Which lines in the records below mention the word "zoom"? Copy each one out.

*** Opening DATA FOR THE TASK ***

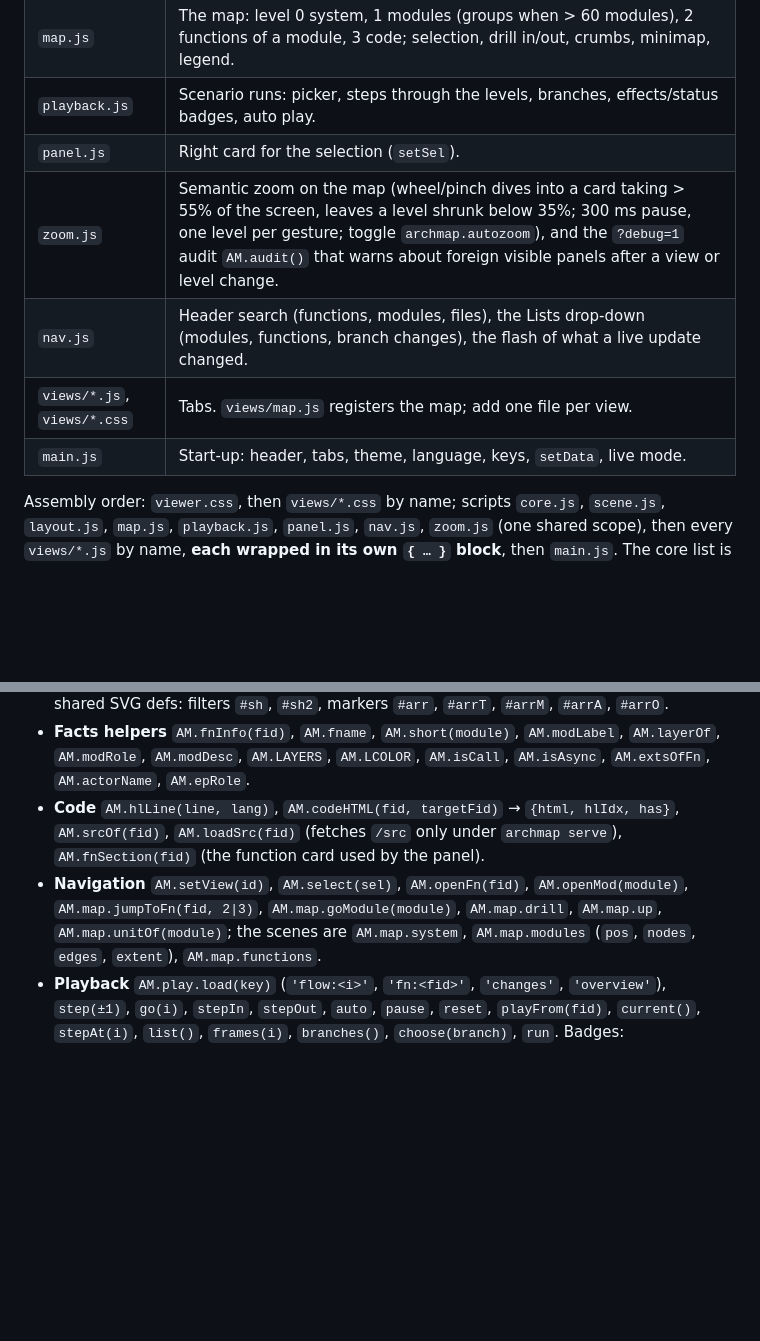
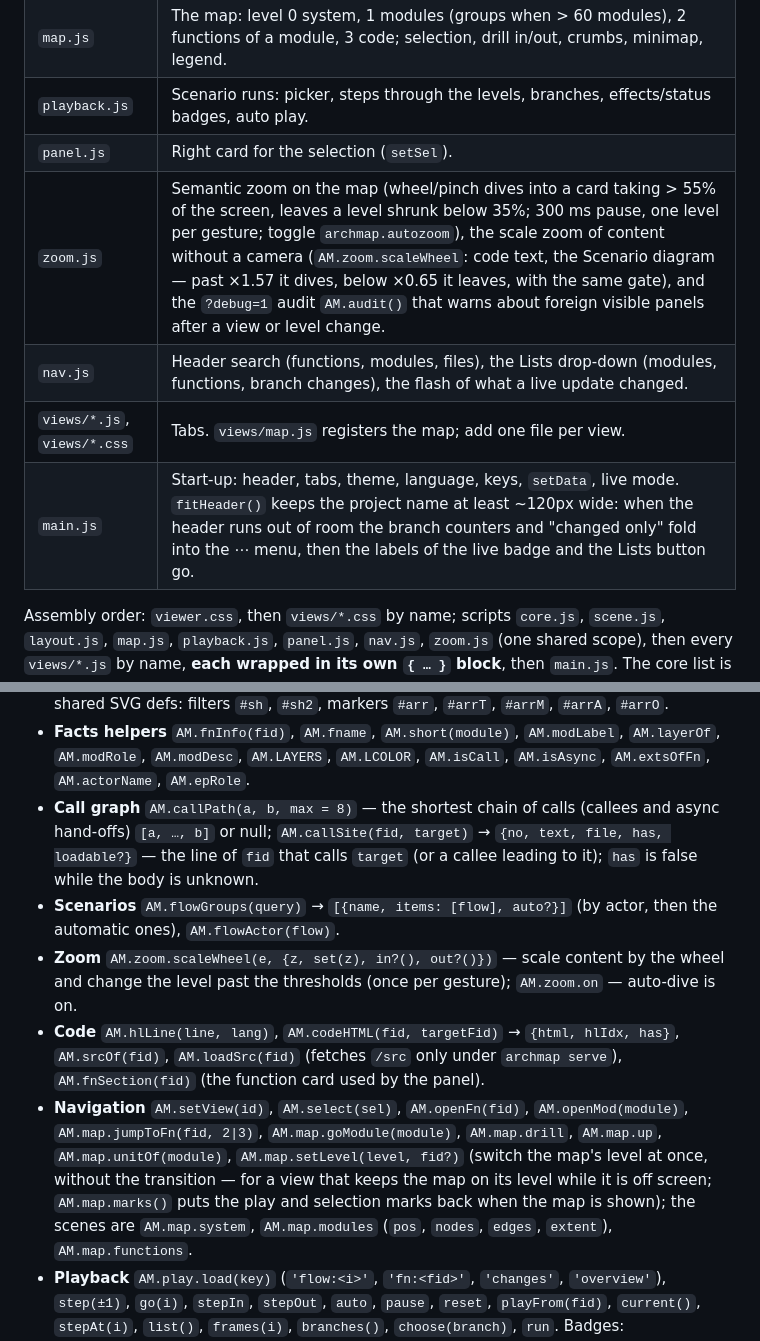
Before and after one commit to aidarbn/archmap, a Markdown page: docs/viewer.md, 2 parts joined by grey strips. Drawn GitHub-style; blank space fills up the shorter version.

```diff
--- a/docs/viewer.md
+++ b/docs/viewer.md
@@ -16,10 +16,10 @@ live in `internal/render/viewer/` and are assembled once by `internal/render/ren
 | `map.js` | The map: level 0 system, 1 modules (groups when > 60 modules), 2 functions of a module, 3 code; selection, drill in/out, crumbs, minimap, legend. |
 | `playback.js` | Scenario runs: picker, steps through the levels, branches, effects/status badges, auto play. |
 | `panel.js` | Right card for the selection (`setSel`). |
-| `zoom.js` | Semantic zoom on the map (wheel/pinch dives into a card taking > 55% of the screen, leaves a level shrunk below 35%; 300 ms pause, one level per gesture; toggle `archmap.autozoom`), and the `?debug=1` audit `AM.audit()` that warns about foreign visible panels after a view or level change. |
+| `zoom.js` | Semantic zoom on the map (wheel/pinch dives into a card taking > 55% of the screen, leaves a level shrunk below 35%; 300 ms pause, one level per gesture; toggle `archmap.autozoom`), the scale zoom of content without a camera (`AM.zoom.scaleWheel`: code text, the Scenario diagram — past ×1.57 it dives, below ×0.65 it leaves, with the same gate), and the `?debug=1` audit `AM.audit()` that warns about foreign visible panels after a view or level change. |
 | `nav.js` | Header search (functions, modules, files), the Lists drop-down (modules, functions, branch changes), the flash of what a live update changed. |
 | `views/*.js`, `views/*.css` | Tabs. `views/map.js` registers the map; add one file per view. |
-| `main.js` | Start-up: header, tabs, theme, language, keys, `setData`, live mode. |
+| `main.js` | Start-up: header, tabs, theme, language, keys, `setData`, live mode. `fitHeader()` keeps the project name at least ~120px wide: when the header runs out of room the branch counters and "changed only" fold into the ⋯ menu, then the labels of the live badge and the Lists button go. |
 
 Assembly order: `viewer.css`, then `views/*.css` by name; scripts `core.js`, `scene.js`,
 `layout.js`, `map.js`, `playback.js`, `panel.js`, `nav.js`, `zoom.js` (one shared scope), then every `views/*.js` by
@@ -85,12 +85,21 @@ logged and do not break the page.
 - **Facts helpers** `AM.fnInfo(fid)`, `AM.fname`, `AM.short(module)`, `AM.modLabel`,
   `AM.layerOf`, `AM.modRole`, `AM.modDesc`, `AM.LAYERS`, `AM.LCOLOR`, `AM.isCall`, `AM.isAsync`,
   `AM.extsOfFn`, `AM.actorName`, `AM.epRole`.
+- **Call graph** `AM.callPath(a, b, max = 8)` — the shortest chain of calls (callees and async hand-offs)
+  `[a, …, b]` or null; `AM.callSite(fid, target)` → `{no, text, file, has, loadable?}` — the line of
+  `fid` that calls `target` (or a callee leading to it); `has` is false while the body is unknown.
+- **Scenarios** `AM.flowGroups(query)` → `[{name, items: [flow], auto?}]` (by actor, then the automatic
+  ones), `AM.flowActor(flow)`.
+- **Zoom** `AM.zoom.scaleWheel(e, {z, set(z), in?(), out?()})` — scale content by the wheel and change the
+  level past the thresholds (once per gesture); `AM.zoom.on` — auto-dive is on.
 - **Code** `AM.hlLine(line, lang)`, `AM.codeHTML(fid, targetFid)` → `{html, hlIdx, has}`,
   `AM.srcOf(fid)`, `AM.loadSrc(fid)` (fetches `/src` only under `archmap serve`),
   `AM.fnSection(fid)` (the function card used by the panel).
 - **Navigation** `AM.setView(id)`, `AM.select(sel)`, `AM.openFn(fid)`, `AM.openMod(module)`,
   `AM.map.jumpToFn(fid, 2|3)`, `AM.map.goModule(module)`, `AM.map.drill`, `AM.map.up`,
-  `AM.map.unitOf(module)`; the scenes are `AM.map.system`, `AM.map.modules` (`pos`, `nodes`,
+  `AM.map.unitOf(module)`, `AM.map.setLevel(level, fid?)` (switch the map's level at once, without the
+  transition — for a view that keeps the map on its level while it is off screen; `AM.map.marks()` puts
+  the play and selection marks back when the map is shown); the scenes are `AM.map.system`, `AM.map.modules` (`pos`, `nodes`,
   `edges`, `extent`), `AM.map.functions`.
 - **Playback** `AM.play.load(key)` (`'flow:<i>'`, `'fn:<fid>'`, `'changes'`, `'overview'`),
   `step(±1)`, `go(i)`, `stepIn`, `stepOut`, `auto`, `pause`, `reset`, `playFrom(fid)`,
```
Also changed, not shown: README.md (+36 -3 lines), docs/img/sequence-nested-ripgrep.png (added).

*** Closing DATA FOR THE TASK ***
*** Opening DATA FOR THE TASK ***

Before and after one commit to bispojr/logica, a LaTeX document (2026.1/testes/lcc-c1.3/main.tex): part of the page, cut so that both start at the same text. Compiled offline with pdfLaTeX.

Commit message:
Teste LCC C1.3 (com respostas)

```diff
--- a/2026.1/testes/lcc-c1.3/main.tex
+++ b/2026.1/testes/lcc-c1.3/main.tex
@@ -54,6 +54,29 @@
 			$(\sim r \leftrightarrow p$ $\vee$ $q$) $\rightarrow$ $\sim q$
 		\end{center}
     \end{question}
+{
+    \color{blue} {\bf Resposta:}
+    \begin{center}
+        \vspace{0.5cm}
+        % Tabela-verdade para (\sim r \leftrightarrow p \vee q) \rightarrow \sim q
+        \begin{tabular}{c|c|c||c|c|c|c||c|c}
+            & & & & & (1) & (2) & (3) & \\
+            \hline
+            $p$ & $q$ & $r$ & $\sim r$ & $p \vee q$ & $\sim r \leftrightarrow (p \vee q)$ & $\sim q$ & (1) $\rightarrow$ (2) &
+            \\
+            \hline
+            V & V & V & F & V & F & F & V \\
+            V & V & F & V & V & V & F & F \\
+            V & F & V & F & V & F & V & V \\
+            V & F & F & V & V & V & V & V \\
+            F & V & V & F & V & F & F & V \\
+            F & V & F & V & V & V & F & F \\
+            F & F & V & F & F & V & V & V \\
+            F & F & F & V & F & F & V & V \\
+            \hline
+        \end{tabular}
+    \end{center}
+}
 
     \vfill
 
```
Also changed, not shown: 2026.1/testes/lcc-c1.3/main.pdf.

*** Closing DATA FOR THE TASK ***

• [COMPLETED TASK]:
-| `zoom.js` | Semantic zoom on the map (wheel/pinch dives into a card taking > 55% of the screen, leaves a level shrunk below 35%; 300 ms pause, one level per gesture; toggle `archmap.autozoom`), and the `?debug=1` audit `AM.audit()` that warns about foreign visible panels after a view or level change. |
+| `zoom.js` | Semantic zoom on the map (wheel/pinch dives into a card taking > 55% of the screen, leaves a level shrunk below 35%; 300 ms pause, one level per gesture; toggle `archmap.autozoom`), the scale zoom of content without a camera (`AM.zoom.scaleWheel`: code text, the Scenario diagram — past ×1.57 it dives, below ×0.65 it leaves, with the same gate), and the `?debug=1` audit `AM.audit()` that warns about foreign visible panels after a view or level change. |
 `layout.js`, `map.js`, `playback.js`, `panel.js`, `nav.js`, `zoom.js` (one shared scope), then every `views/*.js` by
+- **Zoom** `AM.zoom.scaleWheel(e, {z, set(z), in?(), out?()})` — scale content by the wheel and change the
+  level past the thresholds (once per gesture); `AM.zoom.on` — auto-dive is on.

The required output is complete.